**WORK INSTRUCTIONS**
Using the entries that follow, collect the lines where the word "support" appears.

(Revision tracking records)
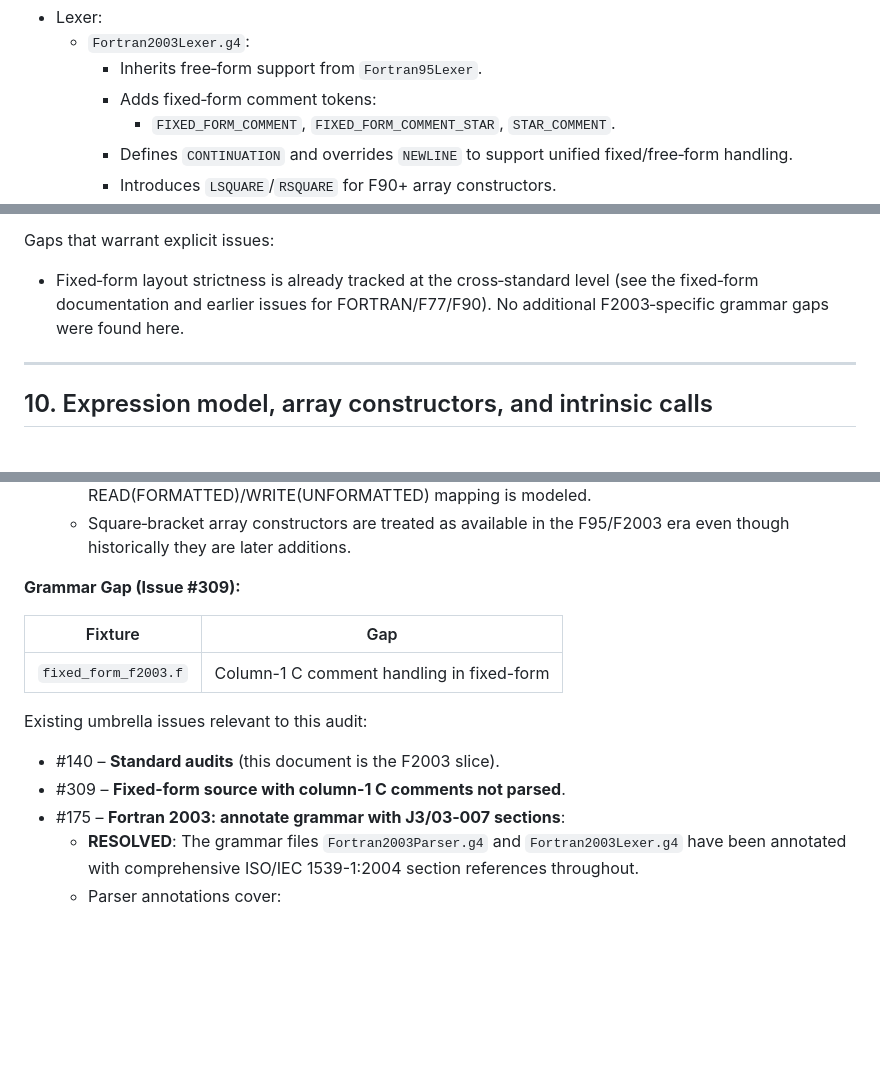
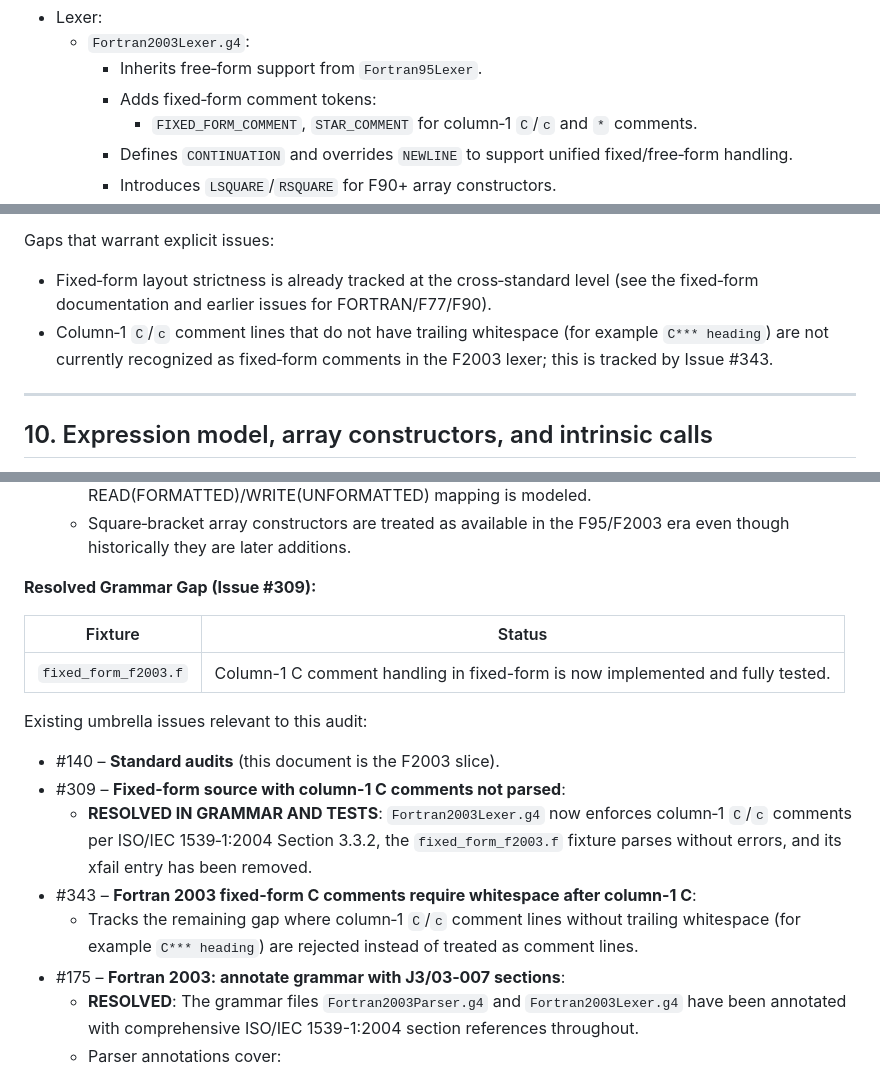
Before and after one commit to lazy-fortran/standard, a Markdown page: docs/fortran_2003_audit.md, 3 parts joined by grey strips. Rendered like a GitHub page; blank space fills up the shorter version.

Commit message:
docs: update Fortran 2003 audit for fixed-form comments

```diff
--- a/docs/fortran_2003_audit.md
+++ b/docs/fortran_2003_audit.md
@@ -561,7 +561,7 @@ Grammar implementation:
   - `Fortran2003Lexer.g4`:
     - Inherits free‑form support from `Fortran95Lexer`.
     - Adds fixed‑form comment tokens:
-      - `FIXED_FORM_COMMENT`, `FIXED_FORM_COMMENT_STAR`, `STAR_COMMENT`.
+      - `FIXED_FORM_COMMENT`, `STAR_COMMENT` for column‑1 `C`/`c` and `*` comments.
     - Defines `CONTINUATION` and overrides `NEWLINE` to support unified
       fixed/free‑form handling.
     - Introduces `LSQUARE`/`RSQUARE` for F90+ array constructors.
@@ -591,8 +591,10 @@ Gaps that warrant explicit issues:
 
 - Fixed‑form layout strictness is already tracked at the cross‑standard
   level (see the fixed‑form documentation and earlier issues for
-  FORTRAN/F77/F90). No additional F2003‑specific grammar gaps were
-  found here.
+  FORTRAN/F77/F90).
+- Column‑1 `C`/`c` comment lines that do not have trailing whitespace
+  (for example `C*** heading`) are not currently recognized as fixed‑form
+  comments in the F2003 lexer; this is tracked by Issue #343.
 
 ---
 
@@ -687,16 +689,19 @@ The Fortran 2003 layer in this repository:
   - Square‑bracket array constructors are treated as available in the
     F95/F2003 era even though historically they are later additions.
 
-**Grammar Gap (Issue #309):**
+**Resolved Grammar Gap (Issue #309):**
 
-| Fixture | Gap |
-|---------|-----|
-| `fixed_form_f2003.f` | Column-1 C comment handling in fixed-form |
+| Fixture | Status |
+|---------|--------|
+| `fixed_form_f2003.f` | Column-1 C comment handling in fixed-form is now implemented and fully tested. |
 
 Existing umbrella issues relevant to this audit:
 
 - #140 – **Standard audits** (this document is the F2003 slice).
-- #309 – **Fixed-form source with column-1 C comments not parsed**.
+- #309 – **Fixed-form source with column-1 C comments not parsed**:
+  - **RESOLVED IN GRAMMAR AND TESTS**: `Fortran2003Lexer.g4` now enforces column‑1 `C`/`c` comments per ISO/IEC 1539‑1:2004 Section 3.3.2, the `fixed_form_f2003.f` fixture parses without errors, and its xfail entry has been removed.
+- #343 – **Fortran 2003 fixed-form C comments require whitespace after column-1 C**:
+  - Tracks the remaining gap where column‑1 `C`/`c` comment lines without trailing whitespace (for example `C*** heading`) are rejected instead of treated as comment lines.
 - #175 – **Fortran 2003: annotate grammar with J3/03‑007 sections**:
   - **RESOLVED**: The grammar files `Fortran2003Parser.g4` and
     `Fortran2003Lexer.g4` have been annotated with comprehensive
```
Also changed, not shown: other parts of docs/fortran_2003_audit.md (+1 -1 lines).
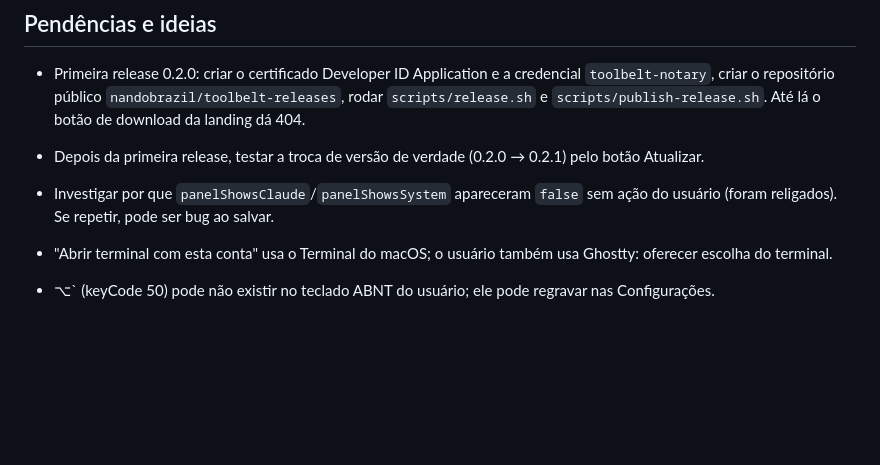
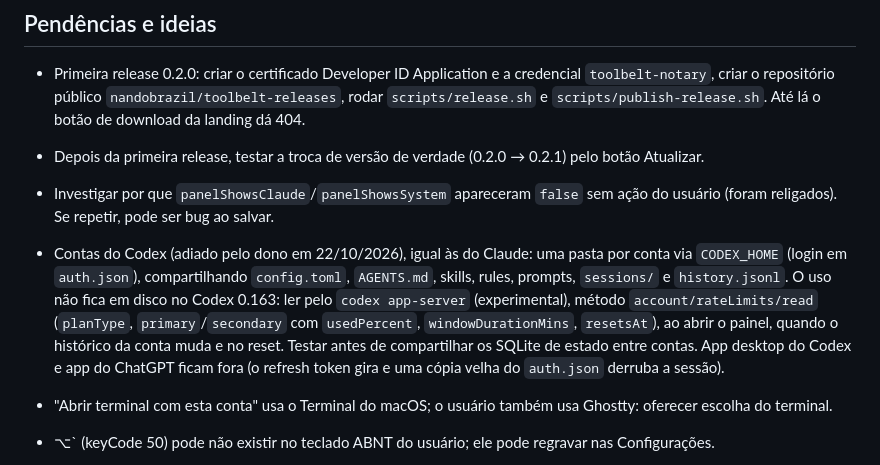
Before and after one commit to nandobrazil/toolbelt, a Markdown page: docs/progress.md, the part around the change. Drawn GitHub-style; blank space fills up the shorter version.

Commit message:
Note the deferred Codex accounts research

```diff
--- a/docs/progress.md
+++ b/docs/progress.md
@@ -51,6 +51,7 @@ Configuração atual do usuário: ícone "cinto", nada ao lado do cinto (`inline
 - Depois da primeira release, testar a troca de versão de verdade (0.2.0 → 0.2.1) pelo botão Atualizar.
 
 - Investigar por que `panelShowsClaude`/`panelShowsSystem` apareceram `false` sem ação do usuário (foram religados). Se repetir, pode ser bug ao salvar.
+- Contas do Codex (adiado pelo dono em 22/10/2026), igual às do Claude: uma pasta por conta via `CODEX_HOME` (login em `auth.json`), compartilhando `config.toml`, `AGENTS.md`, skills, rules, prompts, `sessions/` e `history.jsonl`. O uso não fica em disco no Codex 0.163: ler pelo `codex app-server` (experimental), método `account/rateLimits/read` (`planType`, `primary`/`secondary` com `usedPercent`, `windowDurationMins`, `resetsAt`), ao abrir o painel, quando o histórico da conta muda e no reset. Testar antes de compartilhar os SQLite de estado entre contas. App desktop do Codex e app do ChatGPT ficam fora (o refresh token gira e uma cópia velha do `auth.json` derruba a sessão).
 - "Abrir terminal com esta conta" usa o Terminal do macOS; o usuário também usa Ghostty: oferecer escolha do terminal.
 - ⌥\` (keyCode 50) pode não existir no teclado ABNT do usuário; ele pode regravar nas Configurações.
 - Alternador: janelas de outros espaços (exige APIs privadas frágeis), modo "apps sem janela".
```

**EXERCISE SOLUTION**
     - Inherits free‑form support from `Fortran95Lexer`.
     - Defines `CONTINUATION` and overrides `NEWLINE` to support unified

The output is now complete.